Article first published online: 11 NOV 2013
© 2013 Royal College of Obstetricians and Gynaecologists
BJOG: An International Journal of Obstetrics & Gynaecology
Volume 120, Issue 13, pages i–ii, December 2013
How to Cite
Marsh, M. (2013), BJOG Editor's Choice. BJOG: An International Journal of Obstetrics & Gynaecology, 120: i–ii. doi: 10.1111/1471-0528.12551
- Issue published online: 11 NOV 2013
- Article first published online: 11 NOV 2013

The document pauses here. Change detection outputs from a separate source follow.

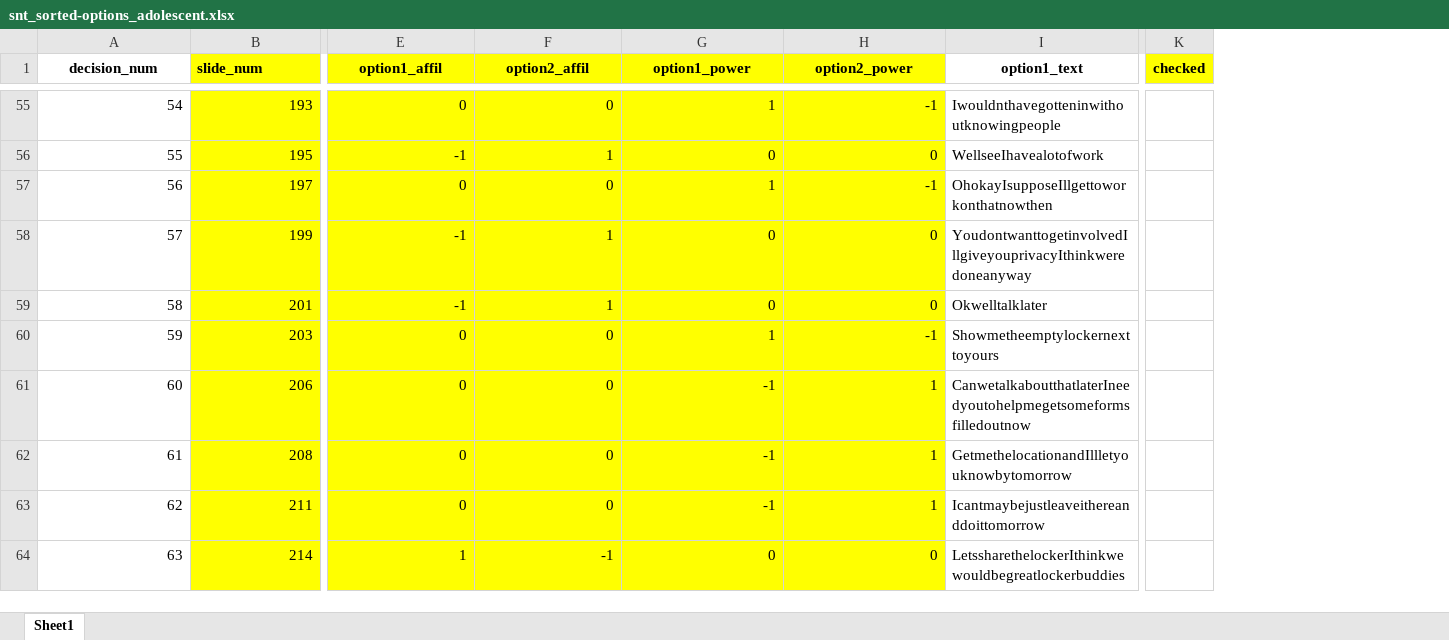
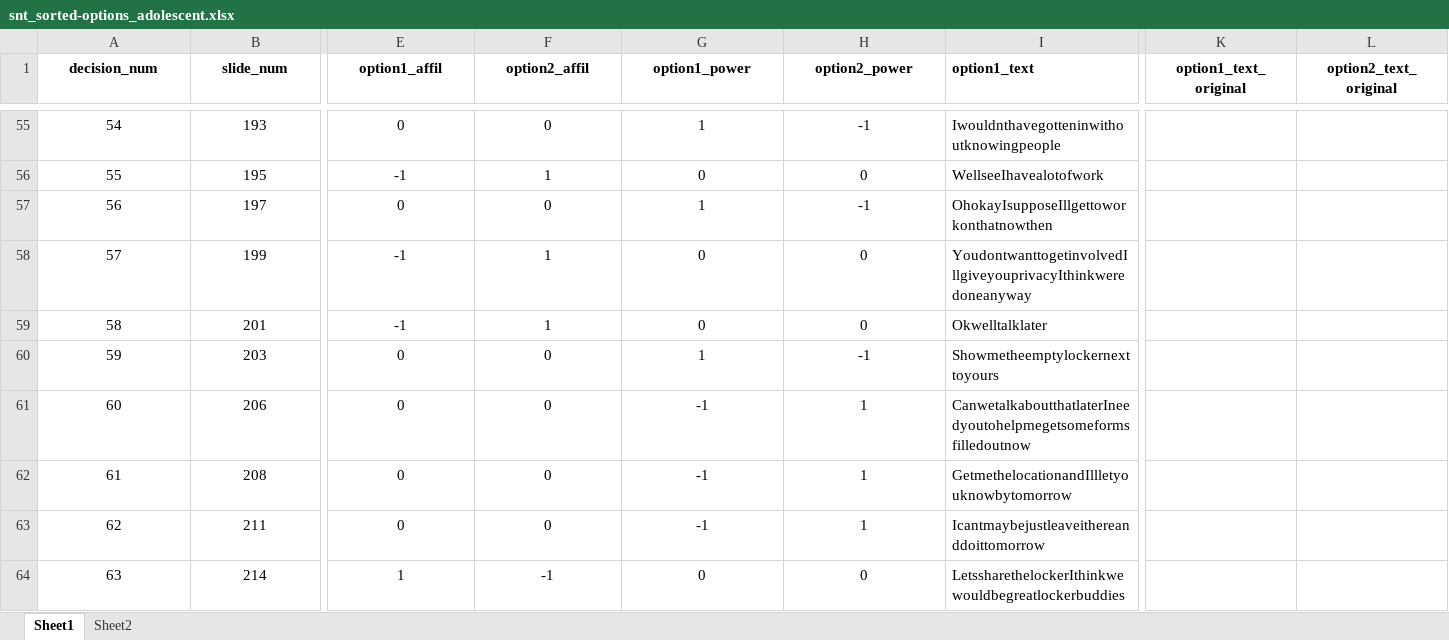
Before and after one commit to matty-gee/social_navigation_analysis_old, an Excel workbook: data/snt_sorted-options_adolescent.xlsx, sheet Sheet1, drawn as a sheet; only a part is shown, gaps mark what is left out; values as stored, in another font and other column widths than the file's, no borders; removed rows and columns are numbered as before the commit, all else as after; the diff covers the shown part only; the diff names each change by its address in the sheet, - before the commit and + after, or states it on an @@ line.

```diff
--- a/data/snt_sorted-options_adolescent.xlsx (sheet Sheet1)
+++ b/data/snt_sorted-options_adolescent.xlsx (sheet Sheet1)
+sheet tab: Sheet2
-column K (checked), empty
+column K (option1_text_original), empty
+column L (option2_text_original), empty
-B1:B64 fill: #FFFF00
+B1:B64 fill: none
-B1 alignment: left
+B1 alignment: center
-E1:H64 fill: #FFFF00
+E1:H64 fill: none
-I1 alignment: center
+I1 alignment: left
-A55:B64 alignment: right
+A55:B64 alignment: center
-E55:H64 alignment: right
+E55:H64 alignment: center
```
Also changed, not shown: 20 edited cells and cell formats elsewhere in this sheet, 17 other files.
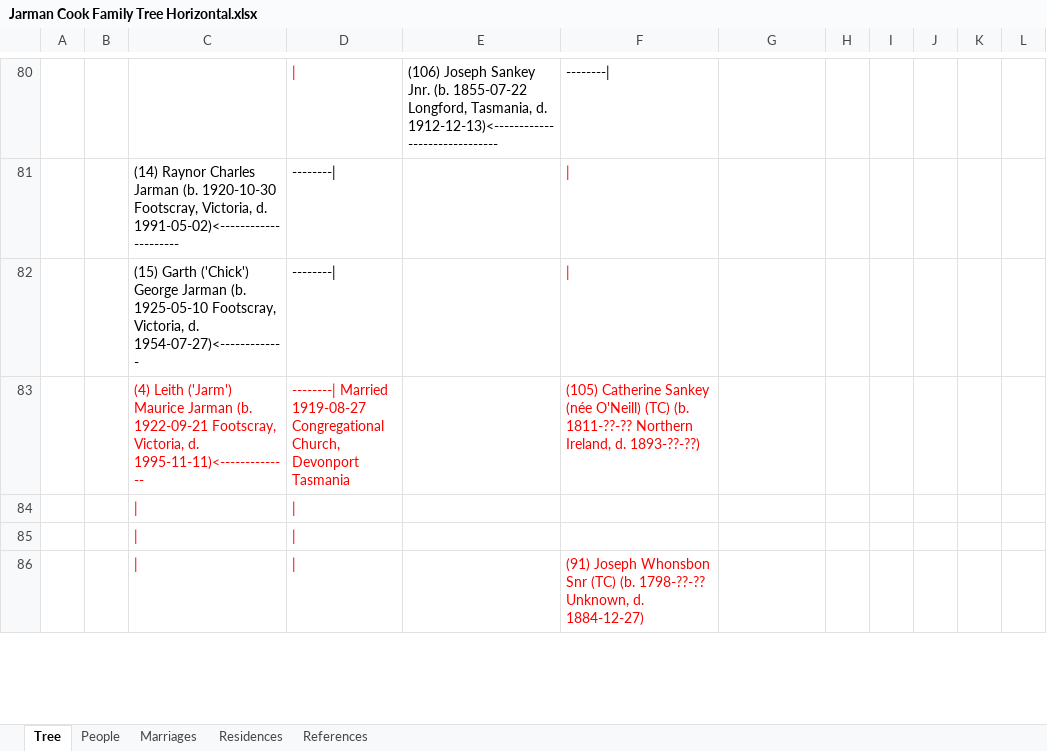
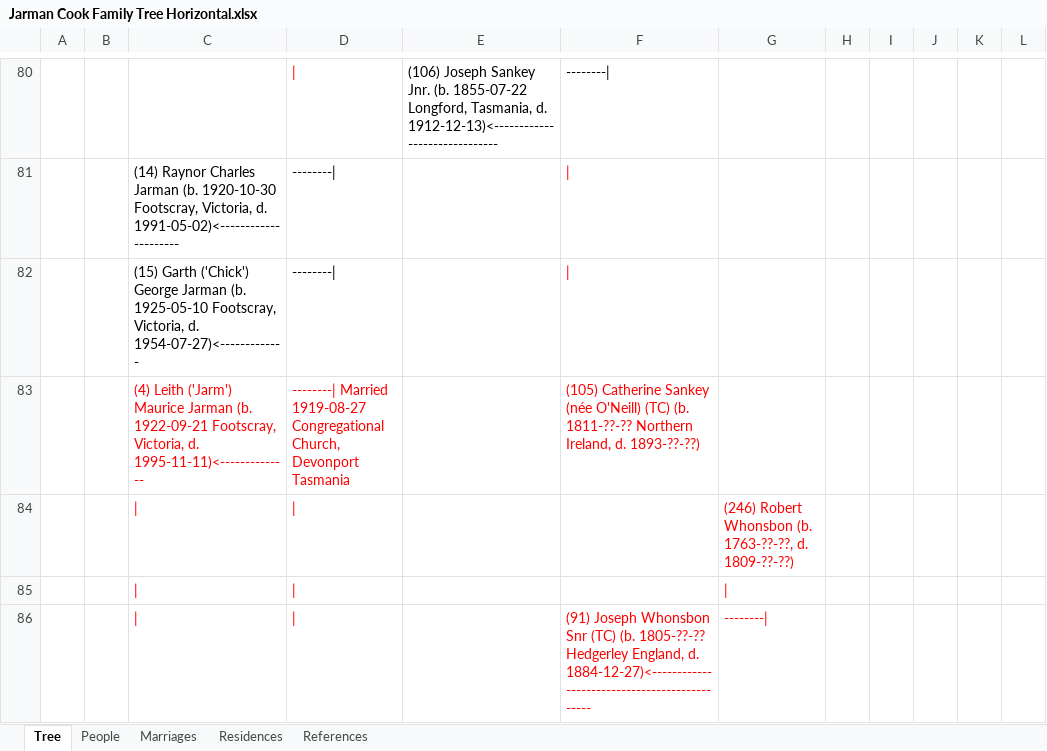
Before and after one commit to risingfast/ancestry, an Excel workbook: Jarman Cook Family Tree Horizontal.xlsx, sheet Tree, drawn as a sheet; only a part is shown, gaps mark what is left out; values as stored, in another font and other column widths than the file's, no borders; the diff covers the shown part only; the diff names each change by its address in the sheet, - before the commit and + after, or states it on an @@ line.

```diff
--- a/Jarman Cook Family Tree Horizontal.xlsx (sheet Tree)
+++ b/Jarman Cook Family Tree Horizontal.xlsx (sheet Tree)
-G84: (empty)
+G84: (246) Robert Whonsbon (b. 1763-??-??, d. 1809-??-??)
-G85: (empty)
+G85: |
-F86: …(TC) (b. 1798-??-?? Unknown, d. 1884-12-27)
+F86: …(TC) (b. 1805-??-?? Hedgerley England, d. 1884-12-27)<----------------------------------------------
-G86: (empty)
+G86: --------|
```
Also changed, not shown: 13 added rows and 16 edited cells elsewhere in this sheet, 11 other files.
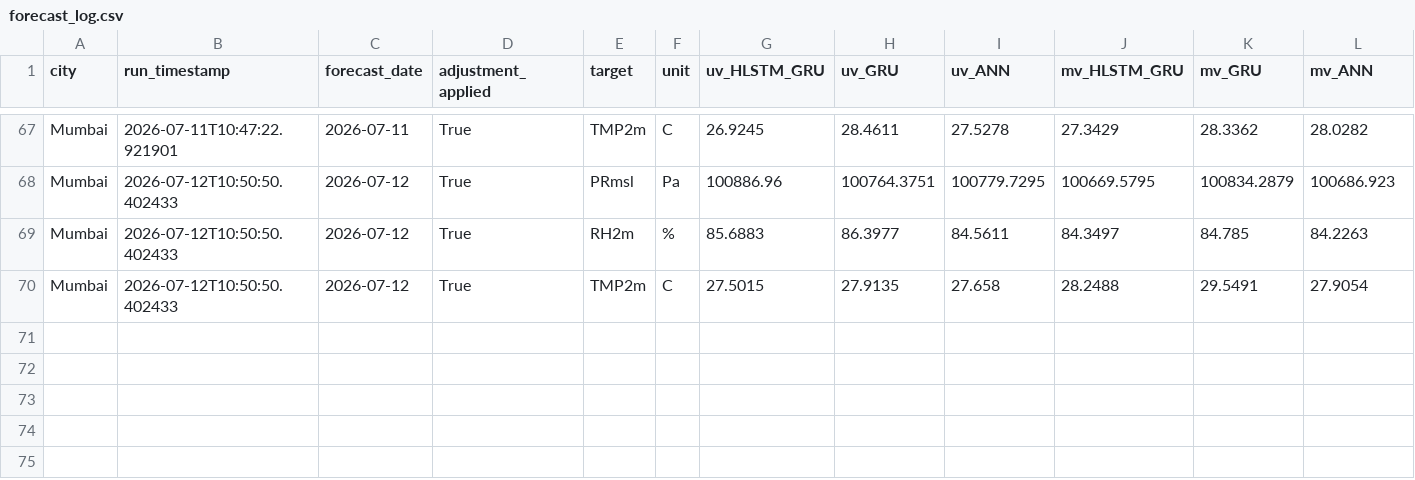
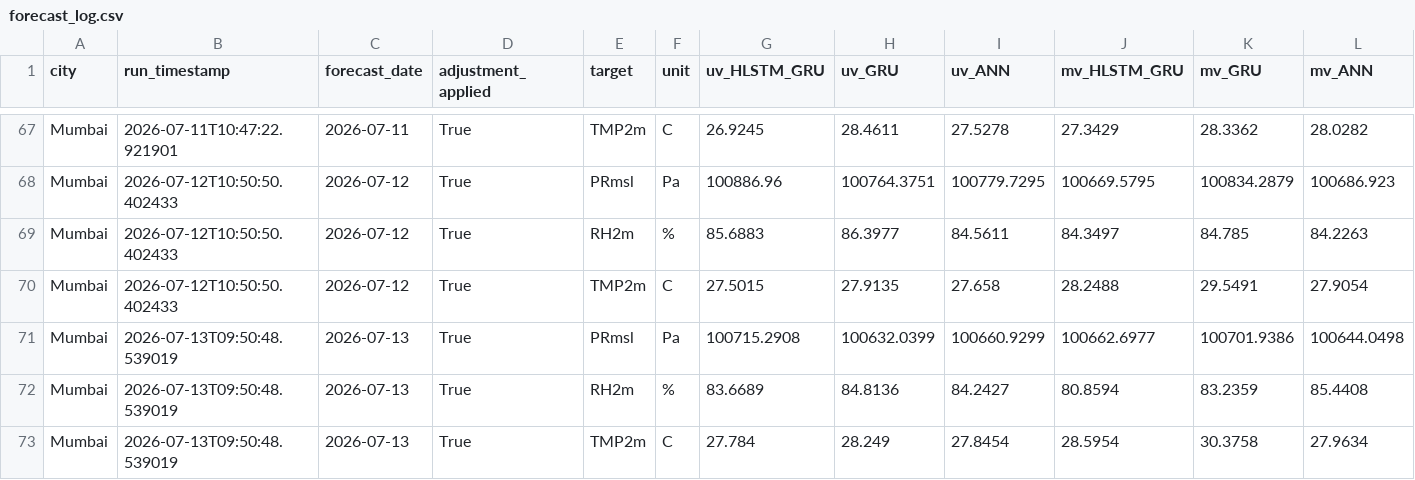
Before and after one commit to cdacaviral-source/cdacaviral-source-multicity-forecast-data-classical-om, a CSV file: data/om/Mumbai/logs/forecast_log.csv, drawn as a sheet; only a part is shown, gaps mark what is left out; rows hold the shown columns only; the diff names each change by its address in the sheet, - before the commit and + after, or states it on an @@ line.

Commit message:
[Mumbai] forecast_log.csv 2026-07-13

```diff
--- a/data/om/Mumbai/logs/forecast_log.csv
+++ b/data/om/Mumbai/logs/forecast_log.csv
+row 71: Mumbai | 2026-07-13T09:50:48.539019 | 2026-07-13 | True | PRmsl | Pa | 100715.2908 | 100632.0399 | 100660.9299 | 100662.6977 | 100701.9386 | 100644.0498
+row 72: Mumbai | 2026-07-13T09:50:48.539019 | 2026-07-13 | True | RH2m | % | 83.6689 | 84.8136 | 84.2427 | 80.8594 | 83.2359 | 85.4408
+row 73: Mumbai | 2026-07-13T09:50:48.539019 | 2026-07-13 | True | TMP2m | C | 27.784 | 28.249 | 27.8454 | 28.5954 | 30.3758 | 27.9634
```
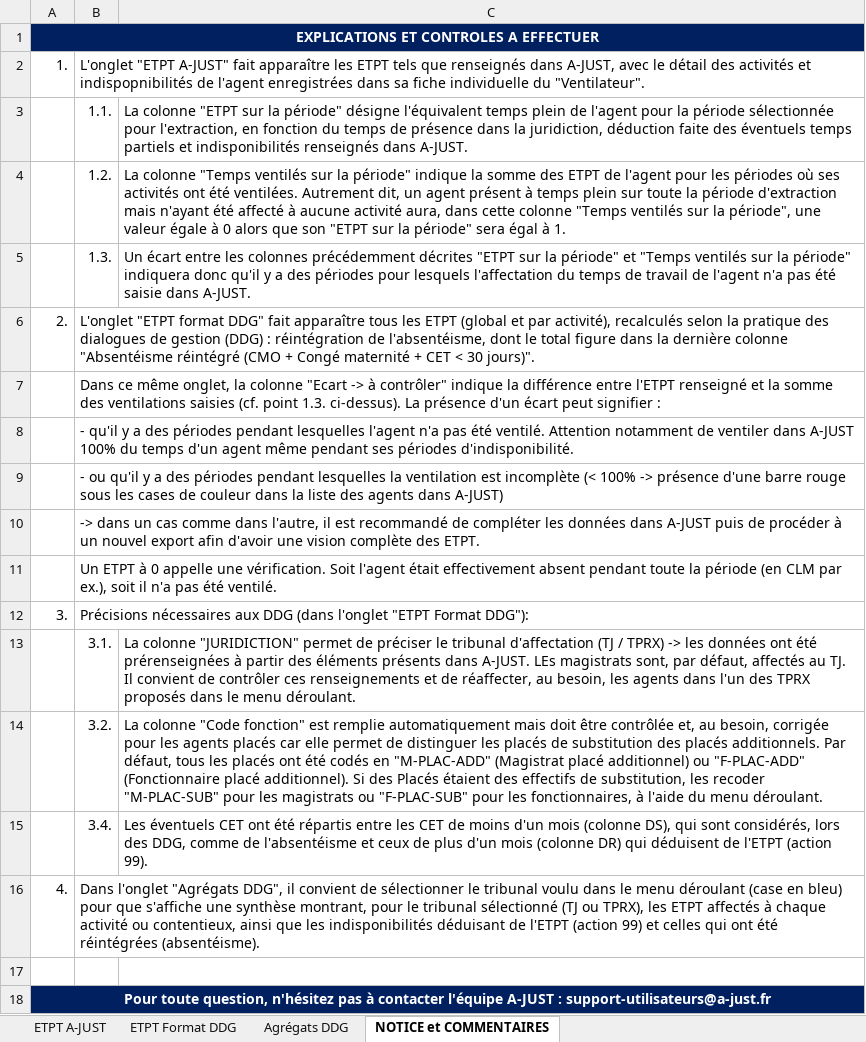
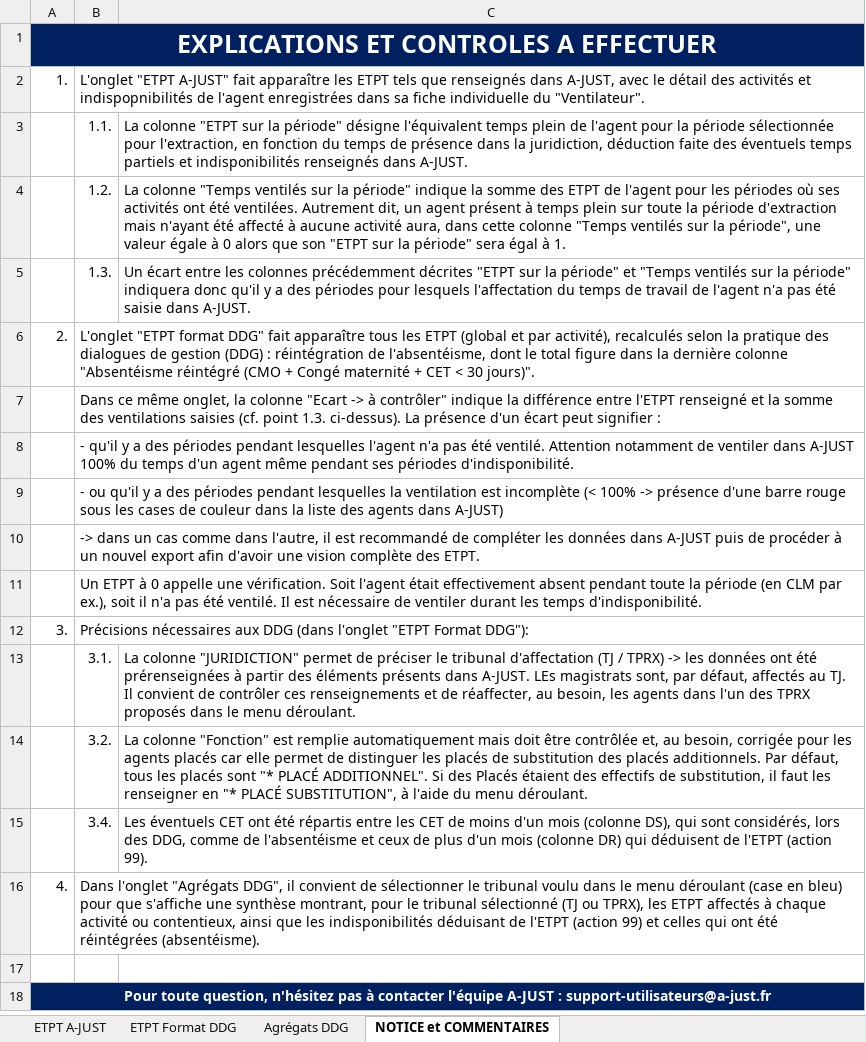
Before and after one commit to betagouv/a-just, an Excel workbook: front/src/assets/template4.xlsx, sheet NOTICE et COMMENTAIRES, drawn as a sheet; values as stored, in another font and other column widths than the file's, no borders; charts and pictures not drawn; the diff names each change by its address in the sheet, - before the commit and + after, or states it on an @@ line.

```diff
--- a/front/src/assets/template4.xlsx (sheet NOTICE et COMMENTAIRES)
+++ b/front/src/assets/template4.xlsx (sheet NOTICE et COMMENTAIRES)
@@ A1 text size: larger @@
-B11: …été ventilé.
+B11: …été ventilé. Il est nécessaire de ventiler durant les temps d'indisponibilité.
-C14: La colonne "Code fonction" est remplie automatiquement mais doit être contrôlée et, au besoin, corrigée pour les agents placés car elle permet de distinguer les placés de substitution des placés additionnels. Par défaut, tous les placés ont été codés en "M-PLAC-ADD" (Magistrat placé additionnel) ou "F-PLAC-ADD" (Fonctionnaire placé additionnel). Si des Placés étaient des effectifs de substitution, les recoder "M-PLAC-SUB" pour les magistrats ou "F-PLAC-SUB" pour les fonctionnaires, à l'aide…
+C14: La colonne "Fonction" est remplie automatiquement mais doit être contrôlée et, au besoin, corrigée pour les agents placés car elle permet de distinguer les placés de substitution des placés additionnels. Par défaut, tous les placés sont "* PLACÉ ADDITIONNEL". Si des Placés étaient des effectifs de substitution, il faut les renseigner en "* PLACÉ SUBSTITUTION", à l'aide…
```
Also changed, not shown: sheet Agrégats DDG, charts or pictures, 4 other files.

This month's issue exemplifies the upward trend in the number of papers from around the world published in BJOG, with studies and data coming from the USA, Sweden, Norway, Australia, Argentina, Japan and China, among others. The cloropleth maps below illustrate our international authorship nicely; showing the origin of our publications and cited papers that contributed to our latest and highest impact factor. From these maps, you may infer that UK authors publish the majority of our papers, but latest figures for 2013 YTD show that just fewer than 70% of our published papers are from authors not based in the UK. This clearly demonstrates that BJOG is a global journal. As has been increasingly the case, nearly half of papers included in this issue have accompanying mini commentaries, which expand the discussion of a subject or add further background information.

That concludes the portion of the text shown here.